** LISTED RECORDS follows **

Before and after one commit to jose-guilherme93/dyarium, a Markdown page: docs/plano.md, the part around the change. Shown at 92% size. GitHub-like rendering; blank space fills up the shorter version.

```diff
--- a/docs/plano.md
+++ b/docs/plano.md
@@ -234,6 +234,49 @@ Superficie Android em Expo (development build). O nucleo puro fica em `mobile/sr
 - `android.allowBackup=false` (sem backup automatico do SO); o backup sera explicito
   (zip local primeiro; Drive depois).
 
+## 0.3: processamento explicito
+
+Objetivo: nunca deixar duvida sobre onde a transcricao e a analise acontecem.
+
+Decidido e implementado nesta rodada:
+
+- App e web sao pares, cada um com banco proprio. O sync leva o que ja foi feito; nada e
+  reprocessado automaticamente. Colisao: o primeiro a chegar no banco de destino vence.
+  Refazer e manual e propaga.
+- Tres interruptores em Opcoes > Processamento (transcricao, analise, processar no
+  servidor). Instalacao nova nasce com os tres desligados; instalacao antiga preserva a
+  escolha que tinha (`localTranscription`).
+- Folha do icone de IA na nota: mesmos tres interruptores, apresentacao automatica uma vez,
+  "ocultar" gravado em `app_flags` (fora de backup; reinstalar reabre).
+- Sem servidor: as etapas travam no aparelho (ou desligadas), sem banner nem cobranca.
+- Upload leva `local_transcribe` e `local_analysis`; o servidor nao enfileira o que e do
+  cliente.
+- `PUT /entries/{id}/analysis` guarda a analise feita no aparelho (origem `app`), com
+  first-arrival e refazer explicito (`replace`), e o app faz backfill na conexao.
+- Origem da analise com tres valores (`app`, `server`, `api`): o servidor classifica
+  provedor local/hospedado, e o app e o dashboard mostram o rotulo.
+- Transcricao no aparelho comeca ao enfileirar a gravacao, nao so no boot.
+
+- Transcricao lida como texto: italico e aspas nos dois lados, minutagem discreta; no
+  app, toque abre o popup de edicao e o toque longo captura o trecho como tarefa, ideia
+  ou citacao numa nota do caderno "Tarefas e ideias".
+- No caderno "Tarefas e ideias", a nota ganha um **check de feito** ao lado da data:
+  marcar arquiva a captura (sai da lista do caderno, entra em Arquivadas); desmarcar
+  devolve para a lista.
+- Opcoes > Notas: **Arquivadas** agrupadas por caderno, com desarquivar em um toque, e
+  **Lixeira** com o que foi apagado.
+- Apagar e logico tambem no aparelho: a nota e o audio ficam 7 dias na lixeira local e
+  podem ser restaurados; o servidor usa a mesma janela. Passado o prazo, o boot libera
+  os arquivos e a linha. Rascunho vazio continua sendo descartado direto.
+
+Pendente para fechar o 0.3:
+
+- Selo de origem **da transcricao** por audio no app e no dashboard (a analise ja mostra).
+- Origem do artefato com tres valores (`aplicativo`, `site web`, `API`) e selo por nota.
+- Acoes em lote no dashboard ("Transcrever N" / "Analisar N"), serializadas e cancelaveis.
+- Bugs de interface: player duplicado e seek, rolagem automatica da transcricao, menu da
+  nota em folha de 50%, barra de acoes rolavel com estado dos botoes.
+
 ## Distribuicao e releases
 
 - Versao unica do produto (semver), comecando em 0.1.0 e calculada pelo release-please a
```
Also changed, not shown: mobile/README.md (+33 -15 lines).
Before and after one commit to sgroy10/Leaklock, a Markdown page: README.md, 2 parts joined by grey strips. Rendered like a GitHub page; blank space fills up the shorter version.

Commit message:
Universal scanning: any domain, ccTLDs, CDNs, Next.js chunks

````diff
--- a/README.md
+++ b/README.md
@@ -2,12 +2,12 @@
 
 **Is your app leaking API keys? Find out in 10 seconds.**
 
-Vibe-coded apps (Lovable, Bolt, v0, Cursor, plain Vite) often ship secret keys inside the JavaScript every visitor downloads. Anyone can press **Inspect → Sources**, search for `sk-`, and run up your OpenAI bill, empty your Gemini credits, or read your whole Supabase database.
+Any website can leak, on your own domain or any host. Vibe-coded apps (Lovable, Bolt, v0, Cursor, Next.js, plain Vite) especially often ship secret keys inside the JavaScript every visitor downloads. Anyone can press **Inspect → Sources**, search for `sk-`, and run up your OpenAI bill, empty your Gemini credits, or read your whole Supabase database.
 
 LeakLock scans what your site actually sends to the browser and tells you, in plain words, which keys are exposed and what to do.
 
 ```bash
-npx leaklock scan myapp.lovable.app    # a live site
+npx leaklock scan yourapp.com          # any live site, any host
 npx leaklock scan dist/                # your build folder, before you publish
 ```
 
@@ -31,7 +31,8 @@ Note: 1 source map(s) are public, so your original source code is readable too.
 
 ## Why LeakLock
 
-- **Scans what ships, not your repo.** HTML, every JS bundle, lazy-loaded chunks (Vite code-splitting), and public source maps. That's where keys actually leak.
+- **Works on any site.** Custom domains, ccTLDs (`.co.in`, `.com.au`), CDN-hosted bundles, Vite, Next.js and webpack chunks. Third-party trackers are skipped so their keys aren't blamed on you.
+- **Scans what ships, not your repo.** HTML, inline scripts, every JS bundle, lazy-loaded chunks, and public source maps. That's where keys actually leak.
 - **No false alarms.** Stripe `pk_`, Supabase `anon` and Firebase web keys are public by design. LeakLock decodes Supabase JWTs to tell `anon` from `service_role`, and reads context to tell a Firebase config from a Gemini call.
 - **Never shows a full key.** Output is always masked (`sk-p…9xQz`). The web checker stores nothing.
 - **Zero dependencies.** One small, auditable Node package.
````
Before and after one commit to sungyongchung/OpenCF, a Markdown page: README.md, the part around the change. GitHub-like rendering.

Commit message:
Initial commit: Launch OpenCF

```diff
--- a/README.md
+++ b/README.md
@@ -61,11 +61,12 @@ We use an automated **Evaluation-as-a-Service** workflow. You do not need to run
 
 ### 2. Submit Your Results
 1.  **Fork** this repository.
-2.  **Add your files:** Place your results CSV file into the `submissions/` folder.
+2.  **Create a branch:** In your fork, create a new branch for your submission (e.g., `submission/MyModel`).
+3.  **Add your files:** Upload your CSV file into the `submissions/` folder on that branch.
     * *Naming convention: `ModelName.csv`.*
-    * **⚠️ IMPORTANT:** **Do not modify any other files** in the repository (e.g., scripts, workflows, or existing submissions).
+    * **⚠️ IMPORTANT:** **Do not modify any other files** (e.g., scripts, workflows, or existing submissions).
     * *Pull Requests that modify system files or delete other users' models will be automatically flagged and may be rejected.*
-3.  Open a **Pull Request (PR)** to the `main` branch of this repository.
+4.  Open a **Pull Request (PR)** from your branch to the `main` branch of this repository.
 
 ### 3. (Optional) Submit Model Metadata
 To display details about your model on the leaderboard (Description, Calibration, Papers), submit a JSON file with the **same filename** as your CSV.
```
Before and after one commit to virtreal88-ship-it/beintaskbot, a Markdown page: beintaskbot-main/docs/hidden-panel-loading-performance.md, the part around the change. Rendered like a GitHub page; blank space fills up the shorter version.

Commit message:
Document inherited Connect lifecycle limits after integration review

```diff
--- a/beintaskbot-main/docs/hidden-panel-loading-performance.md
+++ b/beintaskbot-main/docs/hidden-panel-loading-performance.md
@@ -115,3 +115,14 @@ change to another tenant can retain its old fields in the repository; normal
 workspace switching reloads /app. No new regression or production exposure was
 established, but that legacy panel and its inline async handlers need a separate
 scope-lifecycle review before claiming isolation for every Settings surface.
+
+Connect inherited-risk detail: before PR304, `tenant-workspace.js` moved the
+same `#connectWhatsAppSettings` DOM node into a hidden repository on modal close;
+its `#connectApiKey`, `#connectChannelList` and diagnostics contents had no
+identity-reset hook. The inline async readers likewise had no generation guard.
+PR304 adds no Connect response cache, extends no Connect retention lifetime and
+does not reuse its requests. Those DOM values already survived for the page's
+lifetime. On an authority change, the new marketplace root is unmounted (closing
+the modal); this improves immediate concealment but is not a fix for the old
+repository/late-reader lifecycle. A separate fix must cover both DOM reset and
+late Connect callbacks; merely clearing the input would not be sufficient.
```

** End of LISTED RECORDS **

TASK ITEM:
Go through the material above and return each line that holds the word "modal".

REPLY TO THE EXERCISE:
+same `#connectWhatsAppSettings` DOM node into a hidden repository on modal close;
+the modal); this improves immediate concealment but is not a fix for the old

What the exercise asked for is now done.